(Structured diff data)
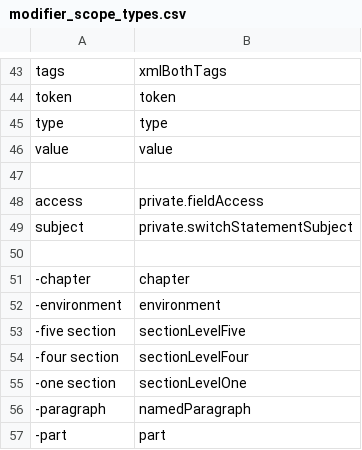
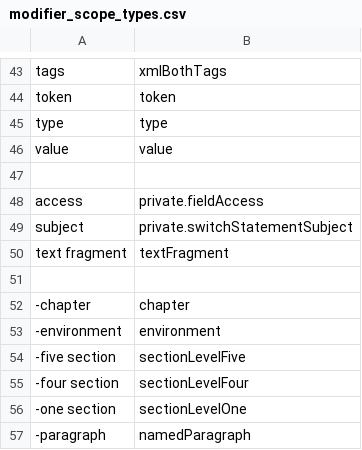
Before and after one commit to AndreasArvidsson/andreas-talon, a CSV file: settings/cursorless-settings/modifier_scope_types.csv, drawn as a sheet; only a part is shown, gaps mark what is left out; the shorter side is filled out with more unchanged rows; the diff names each change by its address in the sheet, - before the commit and + after, or states it on an @@ line.

Commit message:
Added text fragment scope

```diff
--- a/settings/cursorless-settings/modifier_scope_types.csv
+++ b/settings/cursorless-settings/modifier_scope_types.csv
+row 50: text fragment | textFragment
```
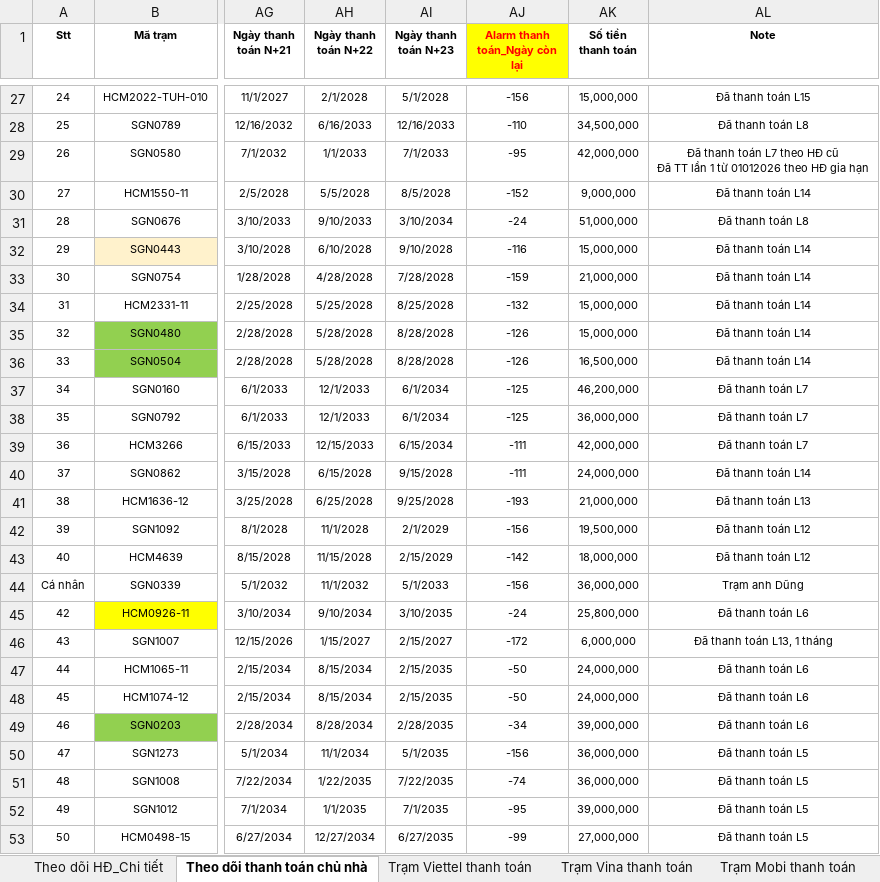
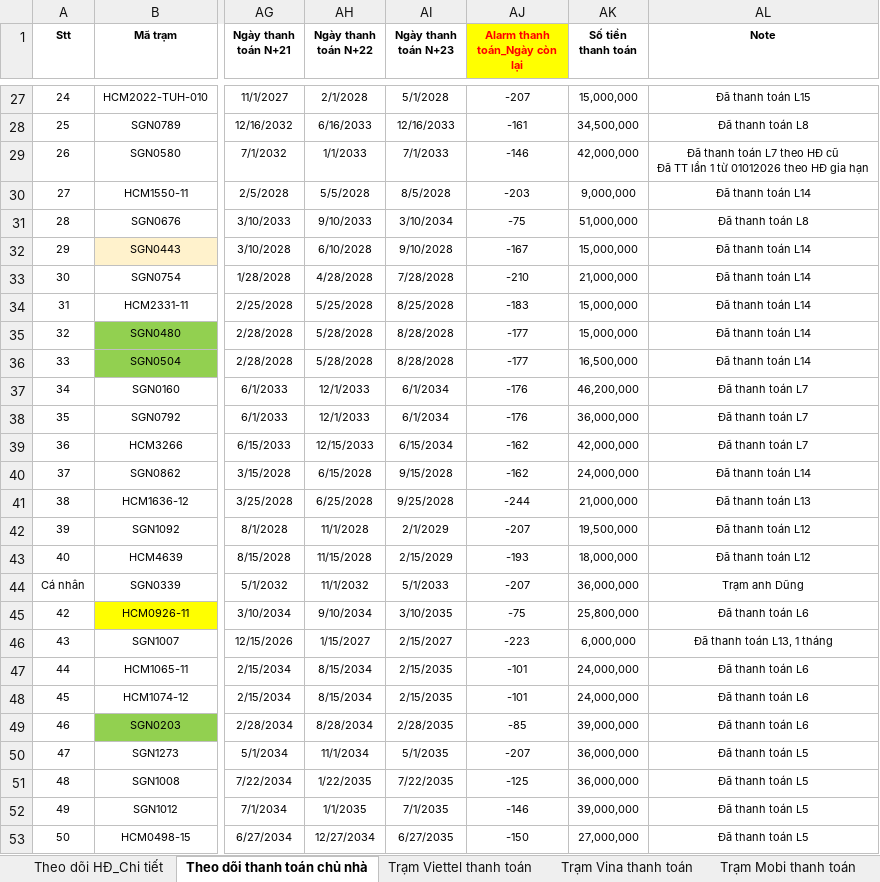
Before and after one commit to votanvinhgithu/ung-dung-tra-cuu-tram, an Excel workbook: data.xlsx, sheet Theo dõi thanh toán chủ nhà, drawn as a sheet; only a part is shown, gaps mark what is left out; values as stored, in another font and other column widths than the file's, no borders; conditional formats not drawn; the diff covers the shown part only; the diff names each change by its address in the sheet, - before the commit and + after, or states it on an @@ line.

```diff
--- a/data.xlsx (sheet Theo dõi thanh toán chủ nhà)
+++ b/data.xlsx (sheet Theo dõi thanh toán chủ nhà)
-AJ27 (Alarm thanh toán_Ngày còn lại): -156
+AJ27 (Alarm thanh toán_Ngày còn lại): -207
-AJ28 (Alarm thanh toán_Ngày còn lại): -110
+AJ28 (Alarm thanh toán_Ngày còn lại): -161
-AJ29 (Alarm thanh toán_Ngày còn lại): -95
+AJ29 (Alarm thanh toán_Ngày còn lại): -146
-AJ30 (Alarm thanh toán_Ngày còn lại): -152
+AJ30 (Alarm thanh toán_Ngày còn lại): -203
-AJ31 (Alarm thanh toán_Ngày còn lại): -24
+AJ31 (Alarm thanh toán_Ngày còn lại): -75
-AJ32 (Alarm thanh toán_Ngày còn lại): -116
+AJ32 (Alarm thanh toán_Ngày còn lại): -167
-AJ33 (Alarm thanh toán_Ngày còn lại): -159
+AJ33 (Alarm thanh toán_Ngày còn lại): -210
-AJ34 (Alarm thanh toán_Ngày còn lại): -132
+AJ34 (Alarm thanh toán_Ngày còn lại): -183
-AJ35:AJ36 (Alarm thanh toán_Ngày còn lại): -126
+AJ35:AJ36 (Alarm thanh toán_Ngày còn lại): -177
-AJ37:AJ38 (Alarm thanh toán_Ngày còn lại): -125
+AJ37:AJ38 (Alarm thanh toán_Ngày còn lại): -176
-AJ39:AJ40 (Alarm thanh toán_Ngày còn lại): -111
+AJ39:AJ40 (Alarm thanh toán_Ngày còn lại): -162
-AJ41 (Alarm thanh toán_Ngày còn lại): -193
+AJ41 (Alarm thanh toán_Ngày còn lại): -244
-AJ42 (Alarm thanh toán_Ngày còn lại): -156
+AJ42 (Alarm thanh toán_Ngày còn lại): -207
-AJ43 (Alarm thanh toán_Ngày còn lại): -142
+AJ43 (Alarm thanh toán_Ngày còn lại): -193
-AJ44 (Alarm thanh toán_Ngày còn lại): -156
+AJ44 (Alarm thanh toán_Ngày còn lại): -207
-AJ45 (Alarm thanh toán_Ngày còn lại): -24
+AJ45 (Alarm thanh toán_Ngày còn lại): -75
-AJ46 (Alarm thanh toán_Ngày còn lại): -172
+AJ46 (Alarm thanh toán_Ngày còn lại): -223
-AJ47:AJ48 (Alarm thanh toán_Ngày còn lại): -50
+AJ47:AJ48 (Alarm thanh toán_Ngày còn lại): -101
-AJ49 (Alarm thanh toán_Ngày còn lại): -34
+AJ49 (Alarm thanh toán_Ngày còn lại): -85
-AJ50 (Alarm thanh toán_Ngày còn lại): -156
+AJ50 (Alarm thanh toán_Ngày còn lại): -207
-AJ51 (Alarm thanh toán_Ngày còn lại): -74
+AJ51 (Alarm thanh toán_Ngày còn lại): -125
-AJ52 (Alarm thanh toán_Ngày còn lại): -95
+AJ52 (Alarm thanh toán_Ngày còn lại): -146
-AJ53 (Alarm thanh toán_Ngày còn lại): -99
+AJ53 (Alarm thanh toán_Ngày còn lại): -150
```
Also changed, not shown: 68 edited cells and cell formats elsewhere in this sheet, sheet Theo dõi HĐ_Chi tiết.
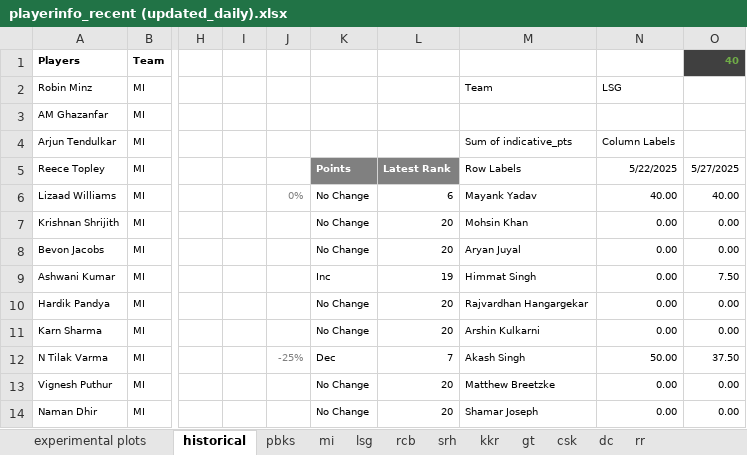
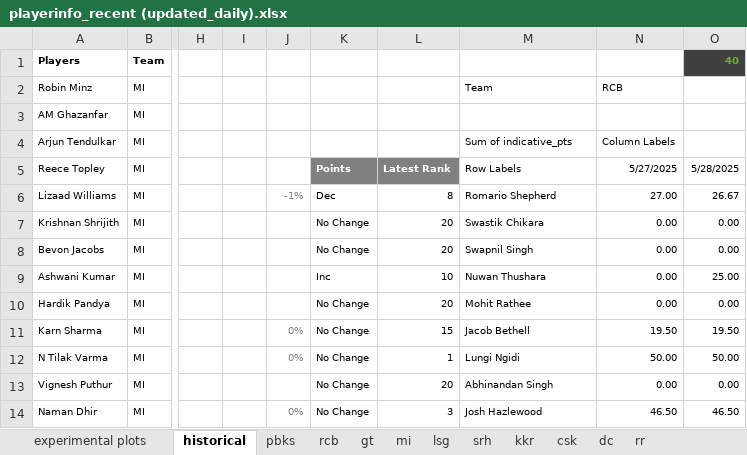
Before and after one commit to quickSilverShanks/IPL-CricPred, an Excel workbook: analysis/playerinfo_recent (updated_daily).xlsx, sheet historical, drawn as a sheet; only a part is shown, gaps mark what is left out; values as stored, in another font and other column widths than the file's, no borders; charts and pictures and conditional formats not drawn; the diff covers the shown part only; the diff names each change by its address in the sheet, - before the commit and + after, or states it on an @@ line.

```diff
--- a/analysis/playerinfo_recent (updated_daily).xlsx (sheet historical)
+++ b/analysis/playerinfo_recent (updated_daily).xlsx (sheet historical)
@@ sheet tab order changed: experimental plots | historical | pbks | rcb | gt | mi | lsg | srh | kkr | csk | dc | rr @@
-N2: LSG
+N2: RCB
-N5: 5/22/2025
+N5: 5/27/2025
-O5: 5/27/2025
+O5: 5/28/2025
-J6: 0%
+J6: -1%
-K6: No Change
+K6: Dec
-L6: 6
+L6: 8
-M6: Mayank Yadav
+M6: Romario Shepherd
-N6: 40.00
+N6: 27.00
-O6: 40.00
+O6: 26.67
-M7: Mohsin Khan
+M7: Swastik Chikara
-M8: Aryan Juyal
+M8: Swapnil Singh
-L9: 19
+L9: 10
-M9: Himmat Singh
+M9: Nuwan Thushara
-O9: 7.50
+O9: 25.00
-M10: Rajvardhan Hangargekar
+M10: Mohit Rathee
-J11: (empty)
+J11: 0%
-L11: 20
+L11: 15
-M11: Arshin Kulkarni
+M11: Jacob Bethell
-N11: 0.00
+N11: 19.50
-O11: 0.00
+O11: 19.50
-J12: -25%
+J12: 0%
-K12: Dec
+K12: No Change
-L12: 7
+L12: 1
-M12: Akash Singh
+M12: Lungi Ngidi
-O12: 37.50
+O12: 50.00
-M13: Matthew Breetzke
+M13: Abhinandan Singh
-J14: (empty)
+J14: 0%
-L14: 20
+L14: 3
-M14: Shamar Joseph
+M14: Josh Hazlewood
-N14: 0.00
+N14: 46.50
-O14: 0.00
+O14: 46.50
```
Also changed, not shown: 48 added rows and 241 edited cells elsewhere in this sheet, sheet experimental plots, sheet gt, sheet rcb, sheet pbks, sheet mi, formulas that keep their value, charts or pictures.
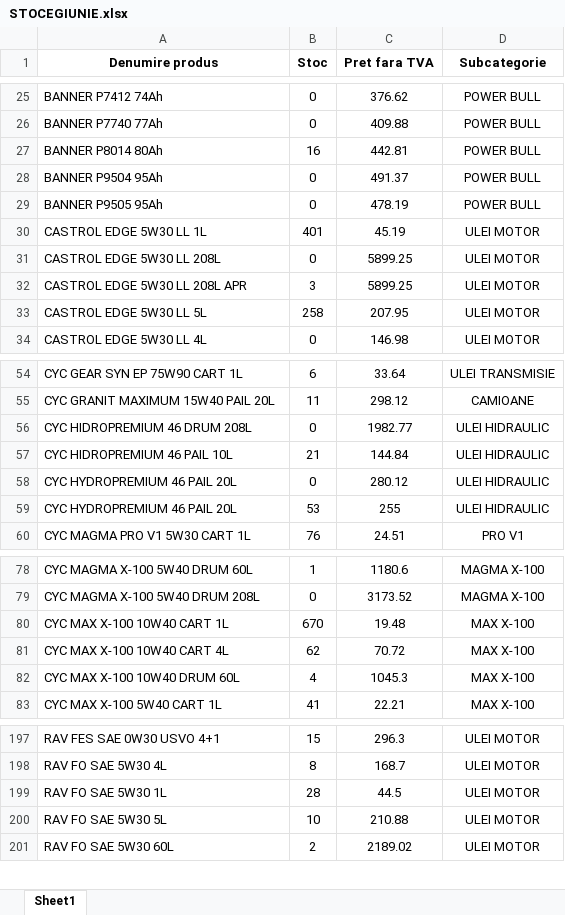
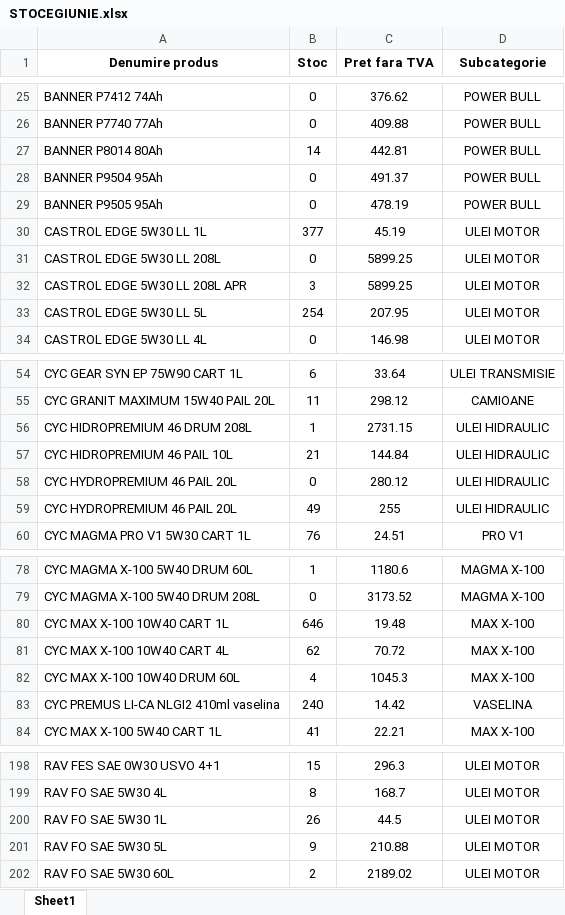
Before and after one commit to ab12slk-sys/dmautoravenol, an Excel workbook: STOCEGIUNIE.xlsx, sheet Sheet1, drawn as a sheet; only a part is shown, gaps mark what is left out; values as stored, in another font and other column widths than the file's, no borders; addresses are those after the commit; the diff covers the shown part only; the diff names each change by its address in the sheet, - before the commit and + after, or states it on an @@ line.

Commit message:
Add files via upload

```diff
--- a/STOCEGIUNIE.xlsx (sheet Sheet1)
+++ b/STOCEGIUNIE.xlsx (sheet Sheet1)
-B27 (Stoc): 16
+B27 (Stoc): 14
-B30 (Stoc): 401
+B30 (Stoc): 377
-B33 (Stoc): 258
+B33 (Stoc): 254
-B56 (Stoc): 0
+B56 (Stoc): 1
-C56 (Pret fara TVA): 1982.77
+C56 (Pret fara TVA): 2731.15
-B59 (Stoc): 53
+B59 (Stoc): 49
-B80 (Stoc): 670
+B80 (Stoc): 646
+row 83: CYC PREMUS LI-CA NLGI2 410ml vaselina | 240 | 14.42 | VASELINA
-B200 (Stoc): 28
+B200 (Stoc): 26
-B201 (Stoc): 10
+B201 (Stoc): 9
```
Also changed, not shown: 21 edited cells elsewhere in this sheet.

BRIEF ▸
Print each of the records above exactly as written, leaving no picture in the copy.

RESPONSE AREA ▸
Before and after one commit to AndreasArvidsson/andreas-talon, a CSV file: settings/cursorless-settings/modifier_scope_types.csv, drawn as a sheet; only a part is shown, gaps mark what is left out; the shorter side is filled out with more unchanged rows; the diff names each change by its address in the sheet, - before the commit and + after, or states it on an @@ line.

Commit message:
Added text fragment scope

```diff
--- a/settings/cursorless-settings/modifier_scope_types.csv
+++ b/settings/cursorless-settings/modifier_scope_types.csv
+row 50: text fragment | textFragment
```
Before and after one commit to votanvinhgithu/ung-dung-tra-cuu-tram, an Excel workbook: data.xlsx, sheet Theo dõi thanh toán chủ nhà, drawn as a sheet; only a part is shown, gaps mark what is left out; values as stored, in another font and other column widths than the file's, no borders; conditional formats not drawn; the diff covers the shown part only; the diff names each change by its address in the sheet, - before the commit and + after, or states it on an @@ line.

```diff
--- a/data.xlsx (sheet Theo dõi thanh toán chủ nhà)
+++ b/data.xlsx (sheet Theo dõi thanh toán chủ nhà)
-AJ27 (Alarm thanh toán_Ngày còn lại): -156
+AJ27 (Alarm thanh toán_Ngày còn lại): -207
-AJ28 (Alarm thanh toán_Ngày còn lại): -110
+AJ28 (Alarm thanh toán_Ngày còn lại): -161
-AJ29 (Alarm thanh toán_Ngày còn lại): -95
+AJ29 (Alarm thanh toán_Ngày còn lại): -146
-AJ30 (Alarm thanh toán_Ngày còn lại): -152
+AJ30 (Alarm thanh toán_Ngày còn lại): -203
-AJ31 (Alarm thanh toán_Ngày còn lại): -24
+AJ31 (Alarm thanh toán_Ngày còn lại): -75
-AJ32 (Alarm thanh toán_Ngày còn lại): -116
+AJ32 (Alarm thanh toán_Ngày còn lại): -167
-AJ33 (Alarm thanh toán_Ngày còn lại): -159
+AJ33 (Alarm thanh toán_Ngày còn lại): -210
-AJ34 (Alarm thanh toán_Ngày còn lại): -132
+AJ34 (Alarm thanh toán_Ngày còn lại): -183
-AJ35:AJ36 (Alarm thanh toán_Ngày còn lại): -126
+AJ35:AJ36 (Alarm thanh toán_Ngày còn lại): -177
-AJ37:AJ38 (Alarm thanh toán_Ngày còn lại): -125
+AJ37:AJ38 (Alarm thanh toán_Ngày còn lại): -176
-AJ39:AJ40 (Alarm thanh toán_Ngày còn lại): -111
+AJ39:AJ40 (Alarm thanh toán_Ngày còn lại): -162
-AJ41 (Alarm thanh toán_Ngày còn lại): -193
+AJ41 (Alarm thanh toán_Ngày còn lại): -244
-AJ42 (Alarm thanh toán_Ngày còn lại): -156
+AJ42 (Alarm thanh toán_Ngày còn lại): -207
-AJ43 (Alarm thanh toán_Ngày còn lại): -142
+AJ43 (Alarm thanh toán_Ngày còn lại): -193
-AJ44 (Alarm thanh toán_Ngày còn lại): -156
+AJ44 (Alarm thanh toán_Ngày còn lại): -207
-AJ45 (Alarm thanh toán_Ngày còn lại): -24
+AJ45 (Alarm thanh toán_Ngày còn lại): -75
-AJ46 (Alarm thanh toán_Ngày còn lại): -172
+AJ46 (Alarm thanh toán_Ngày còn lại): -223
-AJ47:AJ48 (Alarm thanh toán_Ngày còn lại): -50
+AJ47:AJ48 (Alarm thanh toán_Ngày còn lại): -101
-AJ49 (Alarm thanh toán_Ngày còn lại): -34
+AJ49 (Alarm thanh toán_Ngày còn lại): -85
-AJ50 (Alarm thanh toán_Ngày còn lại): -156
+AJ50 (Alarm thanh toán_Ngày còn lại): -207
-AJ51 (Alarm thanh toán_Ngày còn lại): -74
+AJ51 (Alarm thanh toán_Ngày còn lại): -125
-AJ52 (Alarm thanh toán_Ngày còn lại): -95
+AJ52 (Alarm thanh toán_Ngày còn lại): -146
-AJ53 (Alarm thanh toán_Ngày còn lại): -99
+AJ53 (Alarm thanh toán_Ngày còn lại): -150
```
Also changed, not shown: 68 edited cells and cell formats elsewhere in this sheet, sheet Theo dõi HĐ_Chi tiết.
Before and after one commit to quickSilverShanks/IPL-CricPred, an Excel workbook: analysis/playerinfo_recent (updated_daily).xlsx, sheet historical, drawn as a sheet; only a part is shown, gaps mark what is left out; values as stored, in another font and other column widths than the file's, no borders; charts and pictures and conditional formats not drawn; the diff covers the shown part only; the diff names each change by its address in the sheet, - before the commit and + after, or states it on an @@ line.

```diff
--- a/analysis/playerinfo_recent (updated_daily).xlsx (sheet historical)
+++ b/analysis/playerinfo_recent (updated_daily).xlsx (sheet historical)
@@ sheet tab order changed: experimental plots | historical | pbks | rcb | gt | mi | lsg | srh | kkr | csk | dc | rr @@
-N2: LSG
+N2: RCB
-N5: 5/22/2025
+N5: 5/27/2025
-O5: 5/27/2025
+O5: 5/28/2025
-J6: 0%
+J6: -1%
-K6: No Change
+K6: Dec
-L6: 6
+L6: 8
-M6: Mayank Yadav
+M6: Romario Shepherd
-N6: 40.00
+N6: 27.00
-O6: 40.00
+O6: 26.67
-M7: Mohsin Khan
+M7: Swastik Chikara
-M8: Aryan Juyal
+M8: Swapnil Singh
-L9: 19
+L9: 10
-M9: Himmat Singh
+M9: Nuwan Thushara
-O9: 7.50
+O9: 25.00
-M10: Rajvardhan Hangargekar
+M10: Mohit Rathee
-J11: (empty)
+J11: 0%
-L11: 20
+L11: 15
-M11: Arshin Kulkarni
+M11: Jacob Bethell
-N11: 0.00
+N11: 19.50
-O11: 0.00
+O11: 19.50
-J12: -25%
+J12: 0%
-K12: Dec
+K12: No Change
-L12: 7
+L12: 1
-M12: Akash Singh
+M12: Lungi Ngidi
-O12: 37.50
+O12: 50.00
-M13: Matthew Breetzke
+M13: Abhinandan Singh
-J14: (empty)
+J14: 0%
-L14: 20
+L14: 3
-M14: Shamar Joseph
+M14: Josh Hazlewood
-N14: 0.00
+N14: 46.50
-O14: 0.00
+O14: 46.50
```
Also changed, not shown: 48 added rows and 241 edited cells elsewhere in this sheet, sheet experimental plots, sheet gt, sheet rcb, sheet pbks, sheet mi, formulas that keep their value, charts or pictures.
Before and after one commit to ab12slk-sys/dmautoravenol, an Excel workbook: STOCEGIUNIE.xlsx, sheet Sheet1, drawn as a sheet; only a part is shown, gaps mark what is left out; values as stored, in another font and other column widths than the file's, no borders; addresses are those after the commit; the diff covers the shown part only; the diff names each change by its address in the sheet, - before the commit and + after, or states it on an @@ line.

Commit message:
Add files via upload

```diff
--- a/STOCEGIUNIE.xlsx (sheet Sheet1)
+++ b/STOCEGIUNIE.xlsx (sheet Sheet1)
-B27 (Stoc): 16
+B27 (Stoc): 14
-B30 (Stoc): 401
+B30 (Stoc): 377
-B33 (Stoc): 258
+B33 (Stoc): 254
-B56 (Stoc): 0
+B56 (Stoc): 1
-C56 (Pret fara TVA): 1982.77
+C56 (Pret fara TVA): 2731.15
-B59 (Stoc): 53
+B59 (Stoc): 49
-B80 (Stoc): 670
+B80 (Stoc): 646
+row 83: CYC PREMUS LI-CA NLGI2 410ml vaselina | 240 | 14.42 | VASELINA
-B200 (Stoc): 28
+B200 (Stoc): 26
-B201 (Stoc): 10
+B201 (Stoc): 9
```
Also changed, not shown: 21 edited cells elsewhere in this sheet.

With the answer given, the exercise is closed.